Six new exhibitions opened at the museum last Thursday, three of which present photography from talented female artists in honor of women at Marquette. The artists featured are Stella Johnson, Lucinda Devlin and Barbara Morgan, each of whom brings a different style and subject matter to the museum.
Wally Mason, director of the Haggerty, said he wanted to find a way to celebrate the centennial with the rest of the university.
“They are disparate in content,” said Wally Mason, director of the Haggerty, “and that was intentional because the only thing they have in common is that they are women.”
“Cameroon Images from Al Sol” displays nine images taken by Johnson in the west African nation of Cameroon. The images come from a series of over 40 photographs taken of rural families living in Mexico and Nicaragua as well as Cameroon.
In these photographs, Johnson recorded the daily lives of the Gbaya and Fulbe cultures in Djohong and other surrounding villages in the northeastern savannah region of the country. The individuals shown in the photographs live day to day without the luxuries of electricity or running water, let alone cell phones or the internet.
Johnson said her intention with this series was for people to appreciate others for who they are. She wanted to convey that everyone has the same desires, needs and loves, no matter what country they live in.
“These pictures are about the fleeting moments, the intangible gestures,” said Johnson. “It is not the moment itself that is important – the wedding, the baptism – it is the moment around the moment.”
Johnson said she is privileged to be included in Marquette’s Centennial Celebration of Women.
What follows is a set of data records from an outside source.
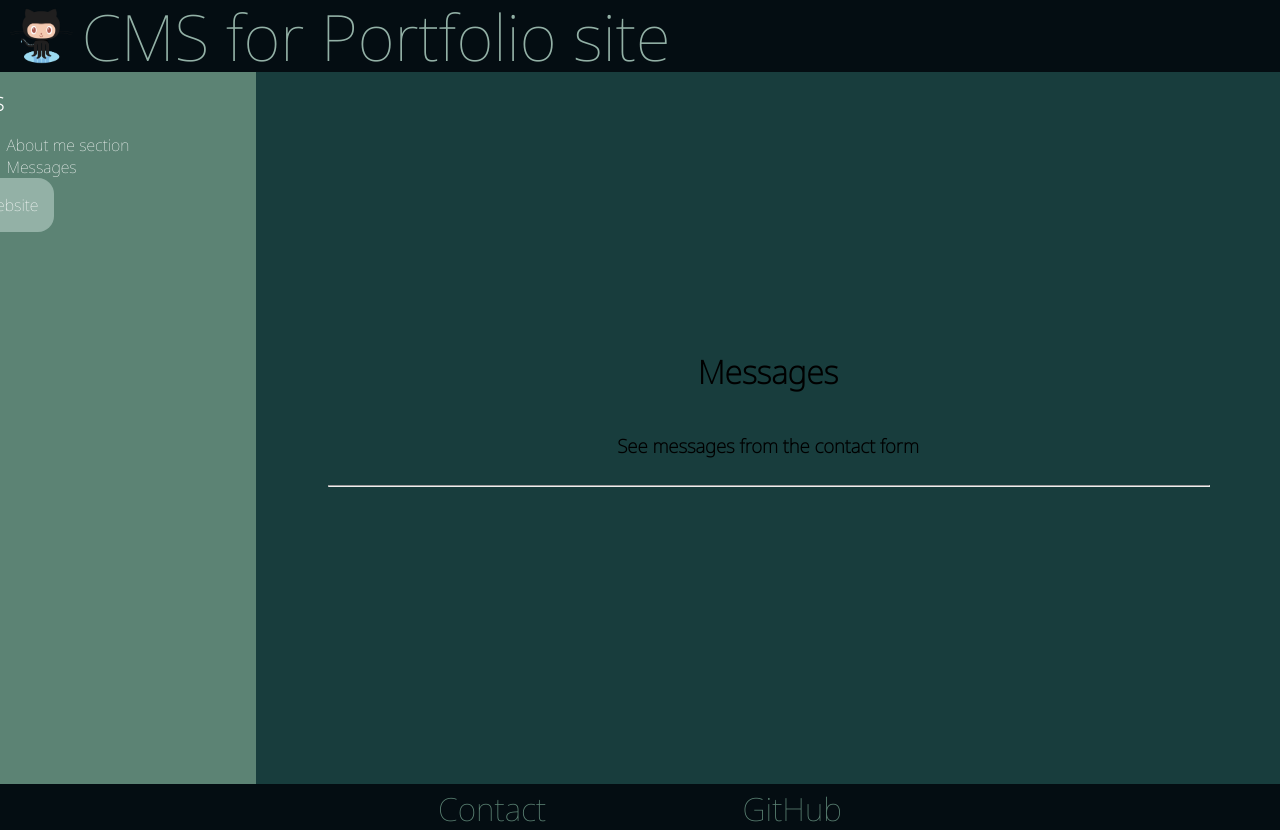
After one commit to NTI-Webserverprogrammering-1-2324/projekt-1-portfolio-HardoMX, a Flask app: page /cms/contact in a window 1280 px wide. The commit adds this page. Run offline with Flask 3, Linux system fonts and the light colour scheme.

Commit message:
Add contact form function

```diff
--- a/blueprints/cms.py
+++ b/blueprints/cms.py
@@ -1,10 +1,9 @@
 """ This script renders a simple Content Management System """
 
 from flask import Blueprint, render_template, request, redirect, url_for
+from blueprints.data.lists import what_entries, who_entries, messages
 
-#Create list to store site changes
-who_entries = []
-what_entries = []
+
 
 cms_bp = Blueprint("cms", __name__)
 
@@ -23,7 +22,7 @@ def cms():
     return render_template("cms.html")
 
 
-""" ================== CMS ================== """
+# ================== CMS ==================
 
 @cms_bp.route("/cms/about", methods=["GET"])
 def cms_about():
@@ -67,3 +66,16 @@ def add_content():
 
 #@cms_bp.route("/cms/about/delete", methods=["DELETE"])
 #@cms_bp.route("/cms/about/edit", methods=["POST"])
+
+
+# ================== Contact ==================
+
+@cms_bp.route("/cms/contact", methods=["GET"])
+def cms_contact():
+    """Render the CMS contact page.
+
+    Returns:
+        The rendered CMS contact page.
+    """
+
+    return render_template("cms_contact.html", messages=messages, length=len(messages))
--- /dev/null
+++ b/blueprints/data/lists.py
@@ -0,0 +1,6 @@
+# Create lists for CMS managing
+who_entries = []
+what_entries = []
+
+# Create list for contact messages
+messages = []
--- a/static/css/cms.css
+++ b/static/css/cms.css
@@ -9,7 +9,6 @@
 body {
     position: relative;
     margin: 0;
-    overflow-x: hidden;
     font-family: 'Noto Sans', sans-serif;
     background-color: var(--Menu-Color);
 }
@@ -17,7 +16,7 @@ body {
 header {
     position: unset;
 
-    height: 4.5em;
+    height: 9vh;
 
     background-color: var(--Menu-Color);
 }
@@ -57,7 +56,7 @@ header {
 main {
     display: flex;
 
-    height: 90vh;
+    min-height: 89vh;
 
     background-color: var(--Main-Color);
 }
@@ -114,6 +113,7 @@ main {
     width: inherit;
 }
 
+/* About Manager */
 .lists {
     display: flex;
 }
@@ -207,3 +207,53 @@ main {
     display: flex;
     flex-direction: column;
 }
+
+
+/* Messages */
+.messages {
+    display: flex;
+    flex-direction: column;
+    align-items: center;
+
+    width: 55em;
+}
+.message-entry {
+    width: 40em;
+}
+
+
+
+footer {
+    background-color: var(--Menu-Color);
+
+    height: 2vh;
+
+    display: flex;
+    align-items: center;
+    justify-content: center;
+}
+
+.footer-contact {
+    color: var(--Accent-1);
+    text-decoration: none;
+
+    font-size: 2em;
+    padding-right: 3em;
+
+    transition: 0.5s;
+}
+.footer-contact:hover {
+    color: var(--Accent-2);
+}
+.footer-github {
+    color: var(--Accent-1);
+    text-decoration: none;
+
+    font-size: 2em;
+    padding-left: 3em;
+
+    transition: 0.5s;
+}
+.footer-github:hover {
+    color: var(--Accent-2);
+}
--- a/templates/cms.html
+++ b/templates/cms.html
@@ -32,6 +32,9 @@
                                 <li class="nav-item">
                                     <a href="{{ url_for('cms.cms_about') }}">About me section</a>
                                 </li>
+                                <li class="nav-item">
+                                    <a href="{{ url_for('cms.cms_contact') }}">Messages</a>
+                                </li>
                             </ul>
                         </nav>
                     <a class="site-link" href="{{ url_for('home.home') }}">Website</a>
@@ -56,6 +59,12 @@
         </footer>
     </body>
 
+    <footer>
+        <div class="foot-container">
+            <a class="footer-contact" href="{{ url_for('about.about') }}#how">Contact</a>
+            <a class="footer-github" href="https://github.hardo.dev" target="_blank">GitHub</a>
+        </div>
+    </footer>
 
     <script src="{{ url_for('static', filename='js/main.js') }}"></script>
 </html>
--- /dev/null
+++ b/templates/cms_contact.html
@@ -0,0 +1,30 @@
+{% extends "cms.html" %}
+
+<!-- Messages viewer/manager -->
+{% block cms_content %}
+<div class="content">
+    <div class="text">
+        <h1>Messages</h1>
+        <h3>See messages from the contact form</h3>
+
+        <hr>
+    </div>
+
+    <!-- List Entries -->
+    <ul class="messages">
+        {% for message in messages %}
+        <li class="message-entry">
+            <h3>{{ message.name }}</h3>
+            <p>{{ message.email }}</p>
+            <p>{{ message.message }}</p>
+            <button>Delete</button>
+            {% if message.id == length %}
+            <br>
+            {% else %}
+            <hr>
+            {% endif %}
+        </li>
+        {% endfor %}
+    </ul>
+</div>
+{% endblock %}
```
Also changed, not shown: blueprints/about.py (+31 -3 lines), templates/about.html (+22 -2 lines), .devcontainer/devcontainer.json, blueprints/data/__init__.py (added).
For her, honoring the education of women is significant because it was always the men in the villages she visited who were educated first.
“In the places where I go women are absolutely subservient to men,” said Johnson. “The men are educated, and most of the women can’t read.”
Once a month, Johnson would take her photographs into the village of Bawaka Koi and hang them on a clothesline for people to see. She said those pictures transformed the lives of the women because they were able to participate in their community without needing to read any text. They could understand the photographs, and that was enough.
Jessica Grimm, a senior in the College of Nursing and student guard at the Haggerty, was happy to see the museum is using its resources to celebrate the women’s centennial. She was also impressed by Johnson’s work.
“She is showing that women can do it too, you know,” said Grimm. “Women can travel and take pictures just like men can.”
Like Johnson’s work, Devlin’s photography serves a documentary purpose. Her collection, “The Omega Suites,” presents 12 photographs of execution chambers, holding cells and viewing rooms in penitentiaries across the United States.
Lynne Shumow, educational director at the Haggerty, said it is a strong exhibition that addresses all the issues behind capital punishment.
“It is something people don’t normally see,” said Shumow. “It is making something visible that is usually invisible.”
The title “The Omega Suites” is a deliberate allusion to the final letter of the Greek alphabet, which Devlin uses as a metaphor for the finality of execution. It is also clever because the word ‘suites’ produces a mental image of lavish, elegant rooms when it actually refers to some of the most barren and sterile spaces in America.
Not unlike the title, the photographs themselves are quite enticing until you realize exactly what they depict.
“They are very beautiful,” said Shumow. “You see the composition and you see the lighting, but then it really makes you think.”
Caitlin O’Brien, a sophomore in the College of Arts & Sciences and student guard at the Haggerty, agreed with Shumow’s sentiment: you’re drawn in before you really know what you are looking at.
“I feel like it is half intriguing and half terrifying,” said O’Brien.
Devlin effectively addresses one of the most controversial topics of the century by creating images that stick in people’s minds long after they’ve left the museum.
Morgan’s collection, “The Montages,” differs from Johnson and Devlin’s work in that it is not documentary-based.
“The Montages” is a selection of the museum’s permanent collection that shows off some of Morgan’s most innovative black and white pieces with unique images of cityscapes and street scenes. Produced in the 1930s and 1940s, these photographs are among the more experimental pieces in modern American photography.
Morgan uses photographic techniques like double exposure and photomontage that give her work an intriguing ambiguity. Double exposure is a technique in which the film is exposed twice to two different images, in order to create a photograph that shows the second image superimposed over the first. With photomontage, multiple negatives are layered to combine the images into one composition.
“Barbara’s (works) are very experimental types of imagery,” said Shumow, “and she is not working with digital photography.”
All three exhibitions will be at the Haggerty until April 18. Admission is free and open to the public.